A Comparative Analysis of Serum Lipids in Patients with Chronic Hepatitis C, Nonalcoholic Fatty Liver Disease and Healthy Controls
Acta Medica Bulgarica
Serum lipids abnormalities are widespread among patients with chronic hepatitis C (CHC), but the impact of concomitant hepatic steatosis [steatosis, nonalcoholic steatosis (NAS)], as well as distinctions between it and nonalcoholic fatty liver disease (NAFLD) are not well established yet. The aim of the study was to assess and compare the serum lipids in patients with genotype 1 CHC with and without steatosis, those with NAFLD, and healthy controls (HC). A total of 1010 subjects were included

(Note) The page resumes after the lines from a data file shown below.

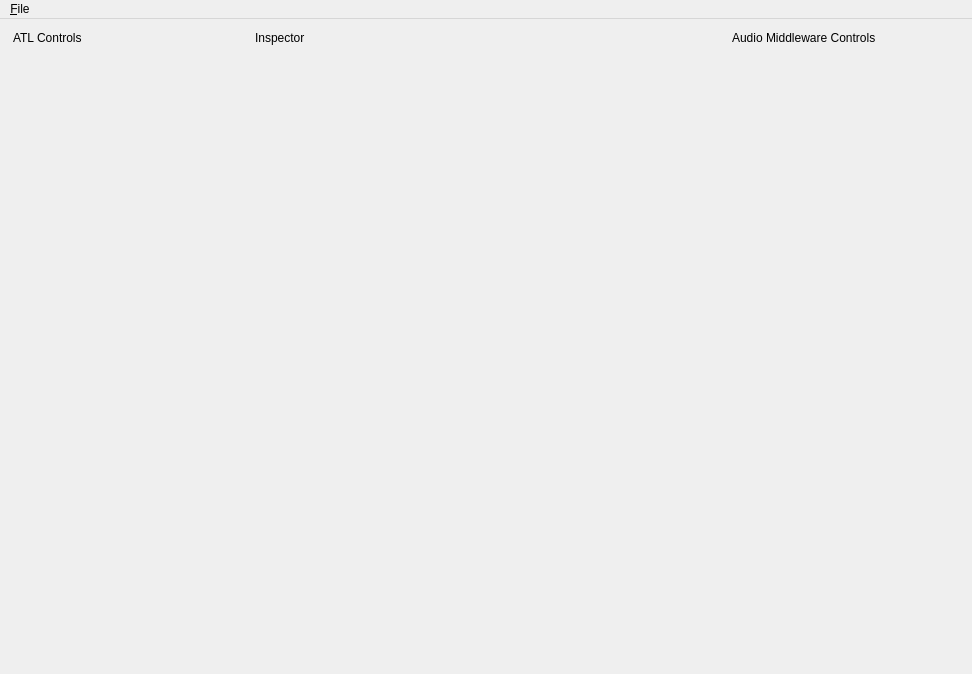
Old version of the form Gems/AudioSystem/Code/Source/Editor/AudioControlsEditorMainWindow.ui in the repository o3de/o3de.
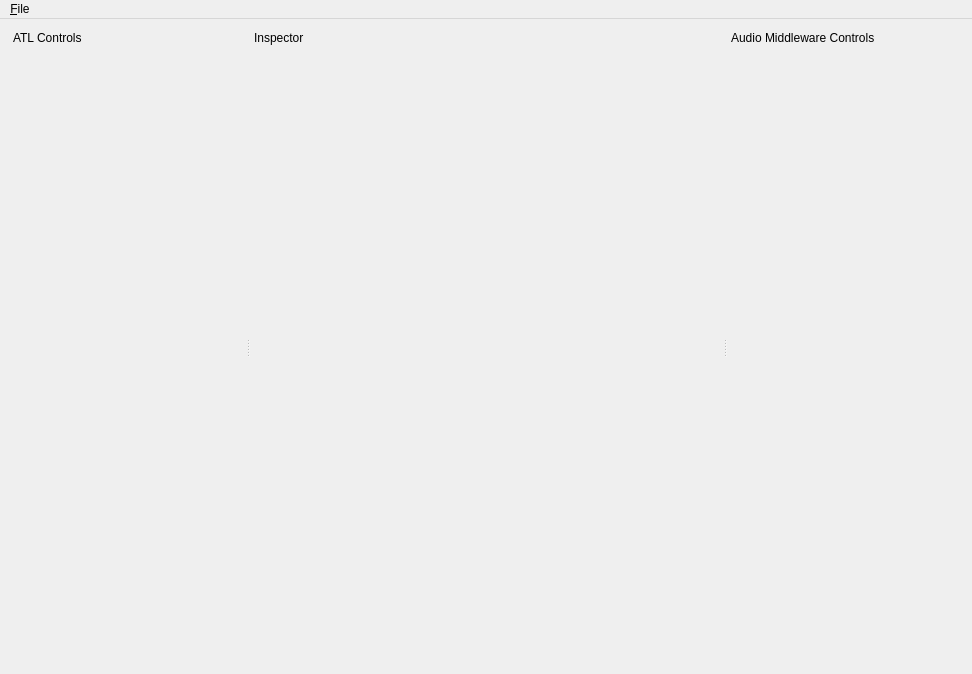
New version of the form. Icons and pictures are not drawn.

Commit message: [AudioSystem] ACE: Panels now can be resized horizontally by dragging the boundary between them.

```diff
--- a/Gems/AudioSystem/Code/Source/Editor/AudioControlsEditorMainWindow.ui
+++ b/Gems/AudioSystem/Code/Source/Editor/AudioControlsEditorMainWindow.ui
@@ -28,6 +28,13 @@
    </property>
    <layout class="QHBoxLayout" name="horizontalLayout">
     <item>
+     <widget class="QSplitter" name="splitter">
+      <property name="orientation">
+       <enum>Qt::Horizontal</enum>
+      </property>
+      <property name="childrenCollapsible">
+       <bool>false</bool>
+      </property>
      <widget class="QDockWidget" name="m_pATLControlsDockWidget">
       <property name="sizePolicy">
        <sizepolicy hsizetype="Expanding" vsizetype="Preferred">
@@ -58,8 +65,6 @@
        </layout>
       </widget>
      </widget>
-    </item>
-    <item>
      <widget class="QDockWidget" name="m_pInspectorDockWidget">
       <property name="sizePolicy">
        <sizepolicy hsizetype="Expanding" vsizetype="Preferred">
@@ -90,8 +95,6 @@
        </layout>
       </widget>
      </widget>
-    </item>
-    <item>
      <widget class="QDockWidget" name="m_pMiddlewareDockWidget">
       <property name="sizePolicy">
        <sizepolicy hsizetype="Expanding" vsizetype="Preferred">
@@ -125,6 +128,7 @@
        </layout>
       </widget>
      </widget>
+     </widget>
     </item>
    </layout>
   </widget>
```
Left out of the diff: 2 changed lines with no effect on the pictures. Lines whose indentation alone changed are shown as unchanged.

... cts were included in this study: 366 CHC genotype 1 patients with steatosis (n = 227) and without steatosis (n = 139), 403 NAFLD patients, and 241 HC without fatty liver or other disease, matched for age and gender. Serum lipids, body mass index (BMI), components of metabolic syndrome (MS), and serum insulin levels were evaluated. In addition serum lipoprotein (a) [Lp(a)] levels were studied in 112 CHC and 80 NAFLD patients. The mean levels of total cholesterol, LDL-cholesterol and triglycerides (Tg) were higher and the mean levels of HDL-cholesterol were lower in all patients with steatosis (CHC and NAFLD) than in CHC cases without steatosis (p < 0.05 and p = 0.001, resp.). Higher prevalence and severity of lipid abnormalities, including Lp(a), were observed in patients with NAFLD than in those with CHC (p < 0.001). No difference was found between CHC patients without steatosis and HC. Higher prevalence and grade of glucose metabolic abnormalities were also observed in patients with NAFLD and CHC with steatosis than in cases without steatosis (p < 0.05 and p = 0.001, resp.). Lipid and glucose metabolic abnormalities in patients with CHC were dependent on steatosis. CHC with steatosis and NAFLD were associated with insulin resistant type dyslipidemia, with total cholesterol and LDL-cholesterol being generally lower in CHC.